Anastatica hierochuntica: The Rose of Jerico
Also known as the Flower of St. Mary, the Rose of Jericho is found in arid parts of the Middle East and in Northern Africa, including the Sahara desert.
The Rose of Jericho was named after the biblical town of Jericho which was rebuilt from its ashes.
This plant is not actually a flower, but it does produce small white flowers during the rainy season.
It is a type of tumbleweed as well as a resurrection plant. Because it is a tumbleweed it is able to disperse its seeds over a wide area.
After the rainy season passes and it gets hot and dry this plant will turn brown, drop some leaves and curl into a ball to protect its fruit and seeds.
This is known as aestivation, basically it goes into summertime heat induced hibernation.
Rose of Jericho is able to open and close it’s foliage several times depending on the amount of moisture or water it encounters. Hence, it’s used as a novelty item.
Pleopeltis polypodioides: The Resurrection Fern
Native to the Americas this is a creeping, coarse textured fern. It produces spores that float through the air and attach to large trees like cypress and oak. Though they have been known to attach to dead tree logs as well.
The resurrection fern is able to curl its leaves during a dry spell, losing up to 76% of its water. Though in experiments, it has been able to lose 97% of its water and still live.

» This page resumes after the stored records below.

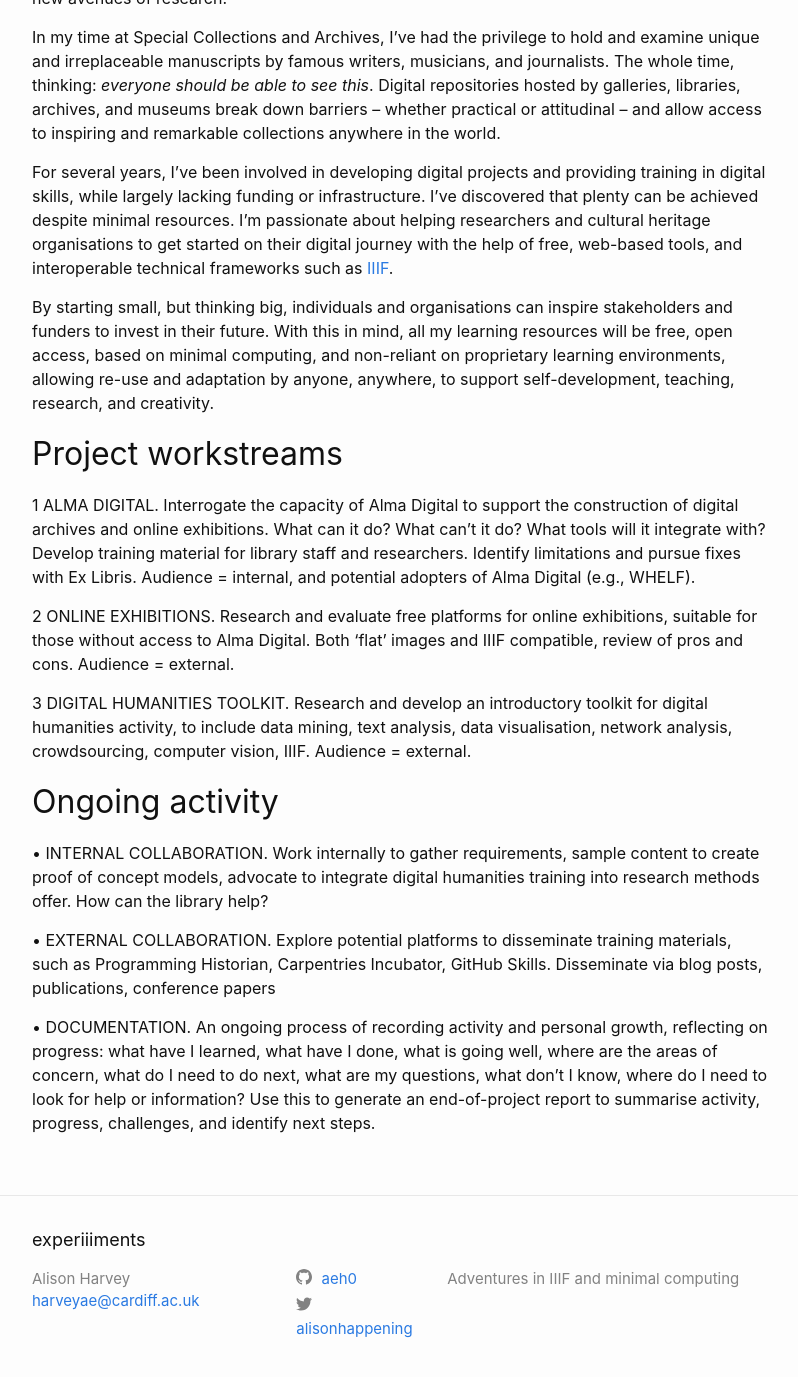
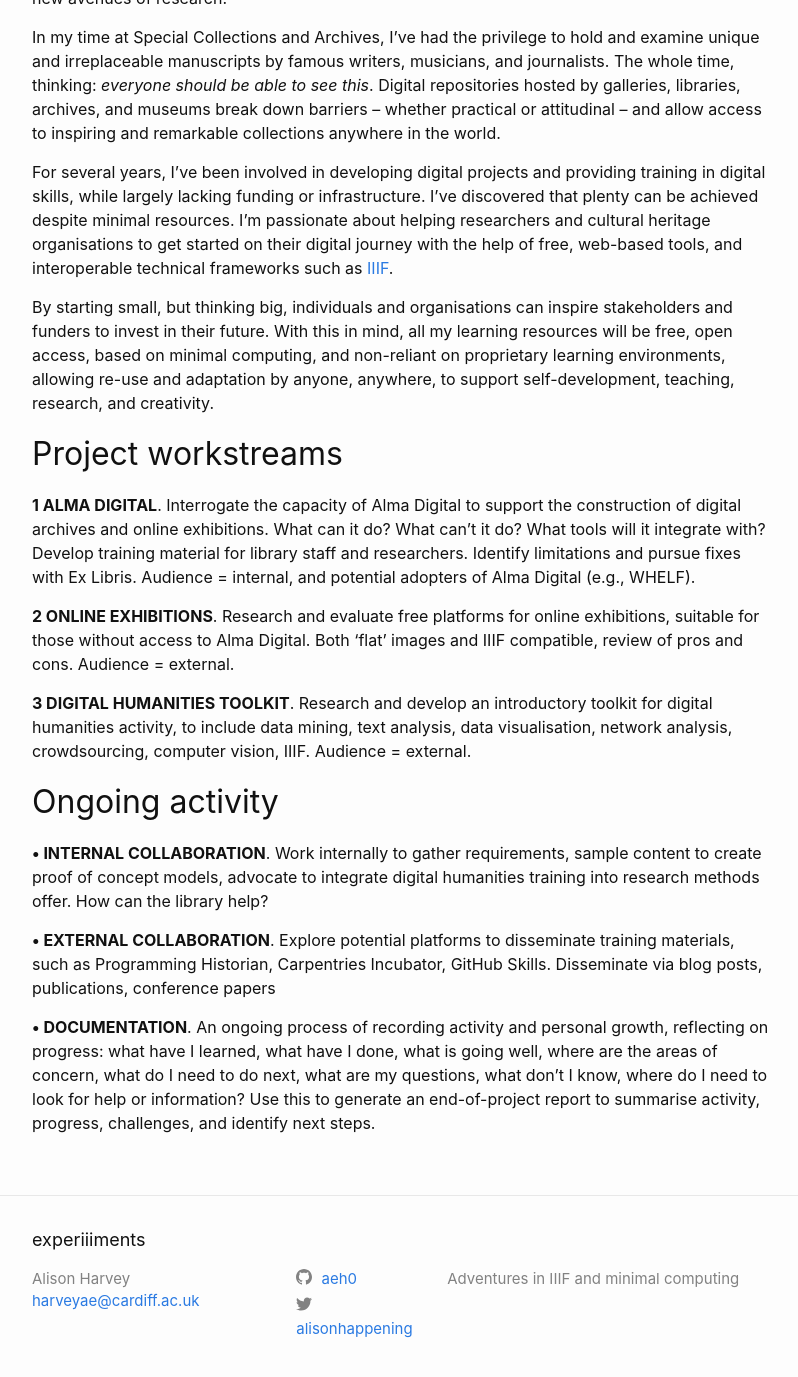
Before and after one commit to aeh0/experiiiments, a Jekyll site: the page built from about.markdown, in a window 1280 px wide and 1400 px high, scrolled down 583 px. Shown: the top 1377 px of the window, without its empty margins (238-1036 px from the left). Built offline with Jekyll 4.4.1, drawn with Linux system fonts in a browser that asks for light colours.

```diff
--- a/about.markdown
+++ b/about.markdown
@@ -22,16 +22,16 @@ By starting small, but thinking big, individuals and organisations can inspire s
 
 ## Project workstreams
 
-1	ALMA DIGITAL. Interrogate the capacity of Alma Digital to support the construction of digital archives and online exhibitions. What can it do? What can’t it do? What tools will it integrate with? Develop training material for library staff and researchers. Identify limitations and pursue fixes with Ex Libris. Audience = internal, and potential adopters of Alma Digital (e.g., WHELF).
+**1	ALMA DIGITAL**. Interrogate the capacity of Alma Digital to support the construction of digital archives and online exhibitions. What can it do? What can’t it do? What tools will it integrate with? Develop training material for library staff and researchers. Identify limitations and pursue fixes with Ex Libris. Audience = internal, and potential adopters of Alma Digital (e.g., WHELF).
 
-2	ONLINE EXHIBITIONS. Research and evaluate free platforms for online exhibitions, suitable for those without access to Alma Digital. Both ‘flat’ images and IIIF compatible, review of pros and cons. Audience = external.
+**2	ONLINE EXHIBITIONS**. Research and evaluate free platforms for online exhibitions, suitable for those without access to Alma Digital. Both ‘flat’ images and IIIF compatible, review of pros and cons. Audience = external.
 
-3	DIGITAL HUMANITIES TOOLKIT. Research and develop an introductory toolkit for digital humanities activity, to include data mining, text analysis, data visualisation, network analysis, crowdsourcing, computer vision, IIIF. Audience = external.
+**3	DIGITAL HUMANITIES TOOLKIT**. Research and develop an introductory toolkit for digital humanities activity, to include data mining, text analysis, data visualisation, network analysis, crowdsourcing, computer vision, IIIF. Audience = external.
 
 ## Ongoing activity
 
-•	INTERNAL COLLABORATION. Work internally to gather requirements, sample content to create proof of concept models, advocate to integrate digital humanities training into research methods offer. How can the library help?
+**•	INTERNAL COLLABORATION**. Work internally to gather requirements, sample content to create proof of concept models, advocate to integrate digital humanities training into research methods offer. How can the library help?
 
-•	EXTERNAL COLLABORATION. Explore potential platforms to disseminate training materials, such as Programming Historian, Carpentries Incubator, GitHub Skills. Disseminate via blog posts, publications, conference papers
+**•	EXTERNAL COLLABORATION**. Explore potential platforms to disseminate training materials, such as Programming Historian, Carpentries Incubator, GitHub Skills. Disseminate via blog posts, publications, conference papers
 
-•	DOCUMENTATION. An ongoing process of recording activity and personal growth, reflecting on progress: what have I learned, what have I done, what is going well, where are the areas of concern, what do I need to do next, what are my questions, what don’t I know, where do I need to look for help or information? Use this to generate an end-of-project report to summarise activity, progress, challenges, and identify next steps.
+**•	DOCUMENTATION**. An ongoing process of recording activity and personal growth, reflecting on progress: what have I learned, what have I done, what is going well, where are the areas of concern, what do I need to do next, what are my questions, what don’t I know, where do I need to look for help or information? Use this to generate an end-of-project report to summarise activity, progress, challenges, and identify next steps.
```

To compare: most plants die when they lose 8-12% of their water.
That’s my idea of hardy.
It is also known as an air plant, as it derives most of its nutrients from the air and water and only minimal amounts from the surface of its host tree.
When it encounters water in it’s desiccated state it can regain its former liveliness within 24-48 hours.
Ramonda serbica: Serbian Phoenix Flower
Found in Albania, Bulgaria, Greece, North Macedonia and Serbia, it is one of the few European representatives of the family Gesneriaceae.
It is called a resurrection or desiccation plant due to its ability to survive long droughts and revive with water.
This plant can be featured in rock gardens and is hardy enough to survive the most well intended brown thumb.
With attractive purple flowers, the Serbian Phoenix Flower, is a beautiful addition to any garden.
Selaginella lepidophylla: Stone Flower or False Rose of Jericho
Similar in appearance to the Rose of Jericho, it has earned the name False Rose of Jericho, Rose of Jericho, Stone Flower, Dinosaur plant, resurrection moss, and doradilla. For simplicity, I’m going to call it the Stone flower.
Native to the Chihuahuan Desert this plant is well adapted to the arid regions, so definitely a contender for rock gardens if you live in a similar climate.
It too is a tumbleweed.
Like the Rose of Jericho, the Stone Flower will curl itself as it aestivates, protecting its seeds as it rolls about. The seeds are released during the rainy seasons.
It can survive several years of extreme drought, losing up to 95% of its water.
This plant is also a bit of a novelty in that it can continue to imbibe water even after its death, allowing its leaves to curl and uncurl thanks to its unique biology.
Haberlea rhodopensis: Orpheus Flower
Also known as a resurrection flower due to its ability to withstand long periods of desiccation.
Haberlea is the plant, and rhodopensis refers to the lilac colored flower, which has gained the Royal Horticultural Society’s Award of Garden Merit.
They are endemic to parts of Bulgaria and Northern Greece. The flowers are a stemless evergreen perennial preferring north facing rocky habitats.
Another one well suited for rock gardens.
Commonly referred to as the Orpheus Flower which refers to the mythological character of Orpheus who descended into the underworld to bring back his love but ultimately failed.
However unlike Orpheuses tragic tale of love lost, the Orpheus Flower can be revived and enjoyed for many years.
While the resurrection plants or desiccation plants, don’t in reality die and come back to life. Their ability to withstand extreme drought, and in some cases, heat have earned them a place in my brown thumb heart.
I feel like these plants, some of which are strikingly beautiful, would help any aspiring gardner to feel a measure of pride and accomplishment.
And if that’s still too much, you can always buy a Rose of Jericho and enjoy watching it bloom over and over by giving it just a little bit of living water.